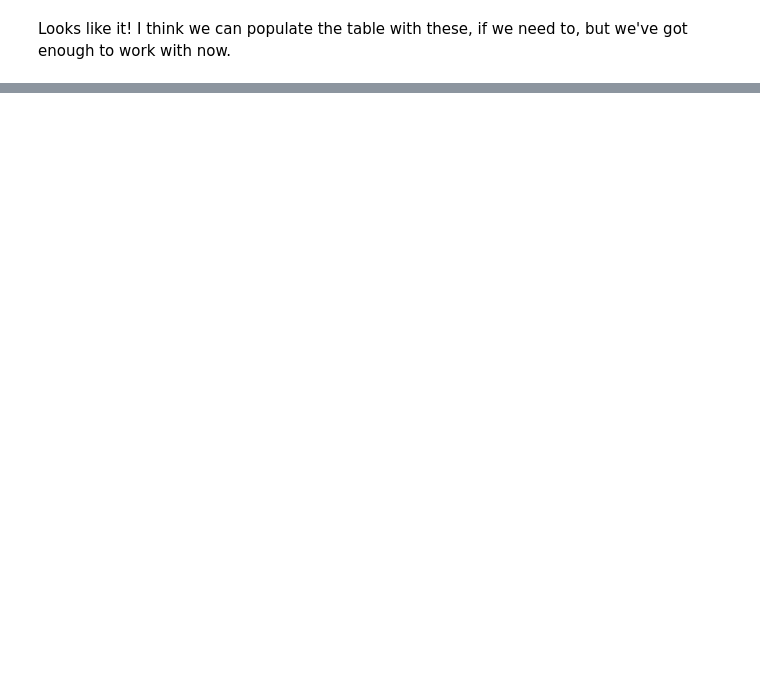
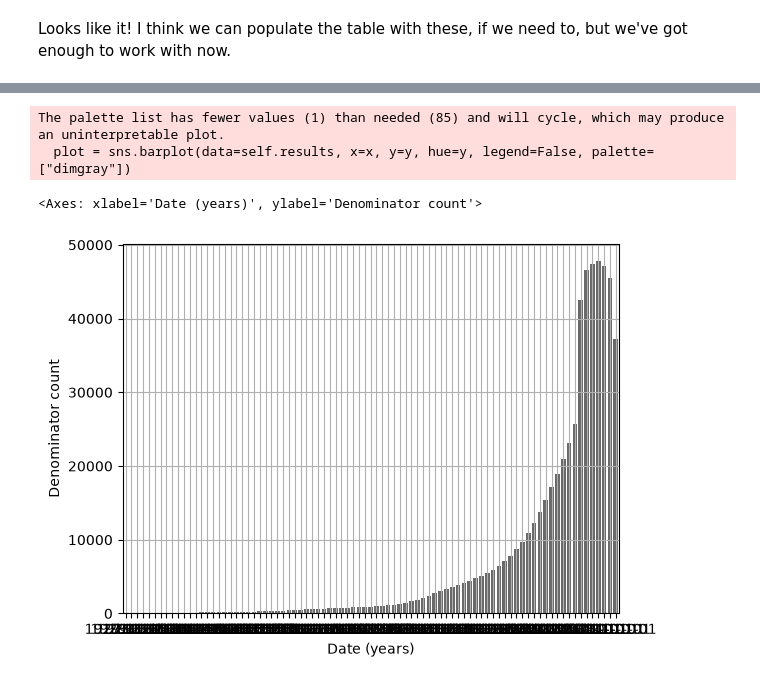
Before and after one commit to Health-Informatics-UoN/python-omop-vis, a Jupyter notebook: IncidencePrevalence plots.ipynb, the cells around one changed output, grey strips where cells are left out. Saved outputs shown, nothing was run; the diff lists cells and outputs as text; code cells hidden in the pictures; blank space fills up the shorter version.

Commit message:
initial plots

```diff
--- a/IncidencePrevalence plots.ipynb
+++ b/IncidencePrevalence plots.ipynb
@@ -271,0 +522,2 @@ Now we have a good reason to store the settings and data together.
+# %%
+incidence_result = IncidenceResult.from_summarised_result(SummarisedResult(incidence))
@@ -271,0 +556,8 @@ Now we have a good reason to store the settings and data together.
+# %%
+pop_test = incidence_result.plot_incidence_population()
+pop_test
+# %% [output]
+The palette list has fewer values (1) than needed (85) and will cycle, which may produce an uninterpretable plot.
+  plot = sns.barplot(data=self.results, x=x, y=y, hue=y, legend=False, palette=["dimgray"])
+<Axes: xlabel='Date (years)', ylabel='Denominator count'>
+[figure, added]
```
Also changed, not shown: parts of 24 cells of this notebook, 4 other files.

*****

• _Task item_:
Identify each line of the material where the word "together" shows up, and copy it.

• _Solution to the problem_:
@@ -271,0 +522,2 @@ Now we have a good reason to store the settings and data together.
@@ -271,0 +556,8 @@ Now we have a good reason to store the settings and data together.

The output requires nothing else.